User interface change data

------------------------------------------------------------------------

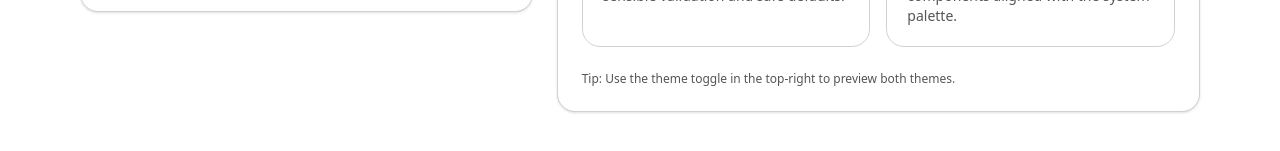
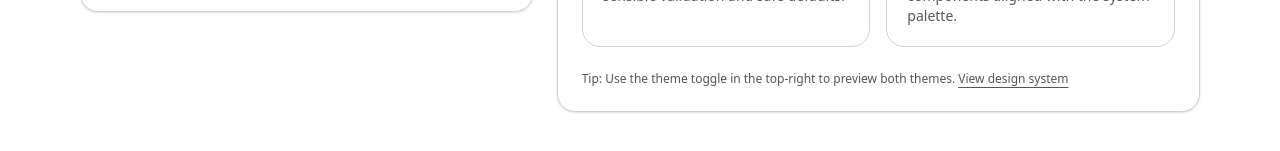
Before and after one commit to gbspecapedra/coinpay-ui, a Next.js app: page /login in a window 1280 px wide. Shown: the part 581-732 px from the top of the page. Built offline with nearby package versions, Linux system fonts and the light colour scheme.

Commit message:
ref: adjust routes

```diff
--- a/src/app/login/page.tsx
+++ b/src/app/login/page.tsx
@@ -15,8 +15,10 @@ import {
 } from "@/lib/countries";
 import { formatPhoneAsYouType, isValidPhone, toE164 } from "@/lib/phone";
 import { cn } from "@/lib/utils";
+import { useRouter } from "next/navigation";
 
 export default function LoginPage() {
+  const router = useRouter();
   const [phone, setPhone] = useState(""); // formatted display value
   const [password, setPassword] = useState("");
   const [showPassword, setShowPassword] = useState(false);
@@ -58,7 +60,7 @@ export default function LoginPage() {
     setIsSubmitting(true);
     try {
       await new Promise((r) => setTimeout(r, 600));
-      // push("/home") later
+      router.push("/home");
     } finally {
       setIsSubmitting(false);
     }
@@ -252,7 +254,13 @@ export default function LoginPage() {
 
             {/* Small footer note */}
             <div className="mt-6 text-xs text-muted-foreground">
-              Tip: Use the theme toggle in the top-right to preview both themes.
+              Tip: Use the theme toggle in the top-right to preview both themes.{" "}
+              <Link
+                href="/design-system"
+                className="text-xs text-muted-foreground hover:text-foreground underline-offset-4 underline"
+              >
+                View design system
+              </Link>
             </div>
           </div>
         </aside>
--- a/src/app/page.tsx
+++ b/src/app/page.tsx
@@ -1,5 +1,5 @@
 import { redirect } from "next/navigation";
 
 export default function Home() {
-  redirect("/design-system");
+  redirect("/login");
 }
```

------------------------------------------------------------------------

Lines above with "redirect" in them are the ones to copy.

=== The completed task ===
 import { redirect } from "next/navigation";
-  redirect("/design-system");
+  redirect("/login");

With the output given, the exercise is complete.